More than almost any other destination, Tanzania is the land of safaris. With 22 national parks and forest reserves, it boasts the largest concentration of wildlife in the world. You can watch a bloat of hippos jostling for space in the muddy waterways, herds of elephants trooping along seasonal migration routes, whoops of chimpanzees swinging through the treetops, basks of crocodiles snoozing on the riverbanks, a crash of undisturbed rhinos roaming the savannah, towers of languid giraffes dining on ancient baobab trees and, while you hold your breath, lions padding around your vehicle.
In the Serengeti plains, you can witness the ultimate wildlife spectacle. Upwards of 2 million white-bearded wildebeest, together with zebra, antelope, gazelle and impala, participate in the largest terrestrial annual migration on Earth. Possibly the most memorable, and romantic way, to view this phenomenon is at dawn in a hot air balloon floating upwards as the sun slowly surfaces over the edge of the world illuminating the vast plains below.
Tanzania also boasts a great stretch of magical Indian Ocean coastline, with an archipelago of tranquil islands, rich marine diversity and sleepy coastal villages steeped in centuries of Swahili culture, imbued with Arabian and Indian influence. Zanzibar, Pemba and Mafia are the most well-known of these islands, with sparkling turquoise blue waters, white sandy beaches, coral reefs, and pods of playful dolphins. Arriving on these islands brings a new kind of safari – an underwater safari, bursting with countless species of amphibian life. Snorkelling and diving under these warm waters, you can immerse yourself in languid coastal rhythms that seem vastly different to the rest of Africa.

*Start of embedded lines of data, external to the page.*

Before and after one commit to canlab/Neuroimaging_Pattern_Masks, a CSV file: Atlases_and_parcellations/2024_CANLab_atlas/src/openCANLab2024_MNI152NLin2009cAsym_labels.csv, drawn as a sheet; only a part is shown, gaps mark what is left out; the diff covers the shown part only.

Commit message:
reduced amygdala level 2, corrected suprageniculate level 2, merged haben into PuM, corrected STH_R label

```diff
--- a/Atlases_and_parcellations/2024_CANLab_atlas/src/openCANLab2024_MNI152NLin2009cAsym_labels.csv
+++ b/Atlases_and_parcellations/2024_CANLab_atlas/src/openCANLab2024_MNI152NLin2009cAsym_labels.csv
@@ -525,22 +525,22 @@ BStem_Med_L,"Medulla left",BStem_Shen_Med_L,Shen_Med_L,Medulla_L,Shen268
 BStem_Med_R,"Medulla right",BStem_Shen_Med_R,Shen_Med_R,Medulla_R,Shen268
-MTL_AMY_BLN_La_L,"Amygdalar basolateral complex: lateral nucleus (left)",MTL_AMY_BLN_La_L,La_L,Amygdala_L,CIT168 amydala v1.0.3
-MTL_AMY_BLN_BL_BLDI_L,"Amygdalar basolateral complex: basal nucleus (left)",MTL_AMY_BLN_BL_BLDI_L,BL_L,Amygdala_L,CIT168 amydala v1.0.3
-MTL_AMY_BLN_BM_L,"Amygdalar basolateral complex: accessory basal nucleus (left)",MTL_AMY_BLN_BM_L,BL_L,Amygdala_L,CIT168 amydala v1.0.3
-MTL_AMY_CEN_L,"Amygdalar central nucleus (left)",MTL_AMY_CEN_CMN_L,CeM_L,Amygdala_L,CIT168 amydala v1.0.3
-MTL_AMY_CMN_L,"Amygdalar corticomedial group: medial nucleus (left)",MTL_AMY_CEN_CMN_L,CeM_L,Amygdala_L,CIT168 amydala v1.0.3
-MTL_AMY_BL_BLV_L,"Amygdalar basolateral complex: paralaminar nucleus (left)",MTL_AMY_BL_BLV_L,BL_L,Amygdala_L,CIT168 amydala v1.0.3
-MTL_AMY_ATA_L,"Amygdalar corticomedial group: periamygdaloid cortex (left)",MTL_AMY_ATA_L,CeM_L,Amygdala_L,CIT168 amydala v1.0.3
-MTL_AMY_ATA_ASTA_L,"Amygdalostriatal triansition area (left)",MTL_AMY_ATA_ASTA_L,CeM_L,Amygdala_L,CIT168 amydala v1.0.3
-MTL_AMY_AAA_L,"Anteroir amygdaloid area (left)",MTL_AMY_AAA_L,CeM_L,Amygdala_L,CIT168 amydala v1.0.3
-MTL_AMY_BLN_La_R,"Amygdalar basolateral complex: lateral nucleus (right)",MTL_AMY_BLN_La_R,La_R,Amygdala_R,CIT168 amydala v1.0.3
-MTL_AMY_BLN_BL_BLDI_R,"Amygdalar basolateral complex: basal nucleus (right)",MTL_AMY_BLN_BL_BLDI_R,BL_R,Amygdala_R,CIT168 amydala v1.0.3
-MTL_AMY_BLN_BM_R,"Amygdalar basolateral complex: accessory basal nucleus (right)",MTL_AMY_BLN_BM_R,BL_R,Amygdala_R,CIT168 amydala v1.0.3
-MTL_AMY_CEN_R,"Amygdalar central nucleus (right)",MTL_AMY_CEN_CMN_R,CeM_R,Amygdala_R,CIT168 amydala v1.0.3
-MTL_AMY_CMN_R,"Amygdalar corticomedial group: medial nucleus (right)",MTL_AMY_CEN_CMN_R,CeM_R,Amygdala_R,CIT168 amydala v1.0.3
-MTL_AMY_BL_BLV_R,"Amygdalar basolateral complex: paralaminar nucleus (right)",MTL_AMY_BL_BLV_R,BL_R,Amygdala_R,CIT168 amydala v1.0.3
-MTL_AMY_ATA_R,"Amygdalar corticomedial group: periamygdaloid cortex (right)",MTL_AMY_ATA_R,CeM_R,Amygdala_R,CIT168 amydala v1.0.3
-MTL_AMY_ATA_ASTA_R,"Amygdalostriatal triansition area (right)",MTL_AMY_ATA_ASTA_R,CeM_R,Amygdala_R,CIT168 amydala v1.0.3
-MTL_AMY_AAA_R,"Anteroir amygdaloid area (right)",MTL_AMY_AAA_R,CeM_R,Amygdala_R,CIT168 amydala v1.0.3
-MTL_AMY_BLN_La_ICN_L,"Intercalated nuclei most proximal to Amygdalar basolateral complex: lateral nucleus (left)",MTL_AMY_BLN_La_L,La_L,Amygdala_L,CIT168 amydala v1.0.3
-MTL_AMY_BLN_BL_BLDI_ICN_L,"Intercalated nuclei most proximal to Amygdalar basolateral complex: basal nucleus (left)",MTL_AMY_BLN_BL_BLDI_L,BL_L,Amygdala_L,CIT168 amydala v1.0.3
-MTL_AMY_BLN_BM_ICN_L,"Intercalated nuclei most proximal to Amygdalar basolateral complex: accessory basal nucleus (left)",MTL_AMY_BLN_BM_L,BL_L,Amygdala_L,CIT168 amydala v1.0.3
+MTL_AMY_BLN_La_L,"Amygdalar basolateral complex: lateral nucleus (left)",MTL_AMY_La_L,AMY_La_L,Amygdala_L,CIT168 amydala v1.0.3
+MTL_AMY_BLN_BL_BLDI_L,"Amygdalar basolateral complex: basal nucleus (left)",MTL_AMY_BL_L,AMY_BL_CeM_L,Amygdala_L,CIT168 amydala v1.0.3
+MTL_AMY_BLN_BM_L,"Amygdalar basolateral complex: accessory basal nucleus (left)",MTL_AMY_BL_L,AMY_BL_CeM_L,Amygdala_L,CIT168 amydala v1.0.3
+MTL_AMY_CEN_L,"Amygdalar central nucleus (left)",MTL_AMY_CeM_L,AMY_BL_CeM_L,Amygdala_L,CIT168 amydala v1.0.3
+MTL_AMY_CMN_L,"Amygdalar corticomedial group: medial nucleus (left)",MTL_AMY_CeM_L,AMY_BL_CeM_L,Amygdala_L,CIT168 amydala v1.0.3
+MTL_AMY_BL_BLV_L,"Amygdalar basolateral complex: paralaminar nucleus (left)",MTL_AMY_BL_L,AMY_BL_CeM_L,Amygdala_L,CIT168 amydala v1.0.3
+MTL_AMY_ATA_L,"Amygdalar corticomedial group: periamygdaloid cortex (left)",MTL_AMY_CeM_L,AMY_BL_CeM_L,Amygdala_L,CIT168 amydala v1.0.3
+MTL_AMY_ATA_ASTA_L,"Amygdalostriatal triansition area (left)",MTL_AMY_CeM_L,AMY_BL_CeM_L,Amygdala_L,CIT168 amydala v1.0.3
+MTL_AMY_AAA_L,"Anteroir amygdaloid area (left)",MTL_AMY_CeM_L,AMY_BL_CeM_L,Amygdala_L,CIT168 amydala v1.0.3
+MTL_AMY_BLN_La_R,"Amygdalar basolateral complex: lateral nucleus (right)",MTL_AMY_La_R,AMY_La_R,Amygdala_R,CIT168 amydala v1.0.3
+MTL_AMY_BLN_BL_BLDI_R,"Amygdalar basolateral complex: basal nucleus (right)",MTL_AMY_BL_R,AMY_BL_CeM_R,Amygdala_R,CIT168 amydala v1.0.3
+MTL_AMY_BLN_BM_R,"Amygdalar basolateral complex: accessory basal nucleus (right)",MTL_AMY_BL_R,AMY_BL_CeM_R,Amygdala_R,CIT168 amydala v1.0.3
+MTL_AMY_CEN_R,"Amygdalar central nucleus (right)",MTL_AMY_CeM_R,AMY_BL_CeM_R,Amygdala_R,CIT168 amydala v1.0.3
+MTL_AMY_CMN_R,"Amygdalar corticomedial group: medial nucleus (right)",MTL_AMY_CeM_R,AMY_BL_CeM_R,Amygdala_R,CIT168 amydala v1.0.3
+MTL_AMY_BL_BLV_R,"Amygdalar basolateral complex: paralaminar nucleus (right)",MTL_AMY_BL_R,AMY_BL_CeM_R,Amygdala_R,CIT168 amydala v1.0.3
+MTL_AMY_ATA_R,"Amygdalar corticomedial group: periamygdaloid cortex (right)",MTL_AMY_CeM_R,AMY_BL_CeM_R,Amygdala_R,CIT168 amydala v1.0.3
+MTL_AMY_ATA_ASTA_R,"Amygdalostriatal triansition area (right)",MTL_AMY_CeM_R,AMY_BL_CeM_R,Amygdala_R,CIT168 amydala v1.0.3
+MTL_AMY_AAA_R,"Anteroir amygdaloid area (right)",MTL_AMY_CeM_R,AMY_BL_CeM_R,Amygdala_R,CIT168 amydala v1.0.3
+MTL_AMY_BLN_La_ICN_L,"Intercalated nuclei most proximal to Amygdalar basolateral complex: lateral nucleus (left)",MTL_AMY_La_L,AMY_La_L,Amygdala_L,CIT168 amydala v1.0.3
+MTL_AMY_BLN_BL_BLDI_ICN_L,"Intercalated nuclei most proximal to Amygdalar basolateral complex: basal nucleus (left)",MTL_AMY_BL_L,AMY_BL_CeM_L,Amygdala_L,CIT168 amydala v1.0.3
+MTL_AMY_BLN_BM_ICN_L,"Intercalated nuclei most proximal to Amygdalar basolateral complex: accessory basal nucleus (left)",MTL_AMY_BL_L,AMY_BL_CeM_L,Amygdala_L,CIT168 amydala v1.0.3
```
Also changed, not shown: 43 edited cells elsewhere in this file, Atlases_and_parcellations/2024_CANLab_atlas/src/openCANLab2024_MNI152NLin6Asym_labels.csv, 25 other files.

Wherever you go in Tanzania, opportunities abound for getting to know the country’s people and culture. Meet the red-cloaked Maasai warriors, spend time with the semi-nomadic Barabaig people and experience the hospitality of a local meal, accompanied by the vibrant sounds of traditional music and dance. As much as anything else, it is the Tanzanian people that ensure visiting the country is so memorable. Most likely you will yearn to return, to which most Tanzanians will say “Karibu tena” (we will welcome you again).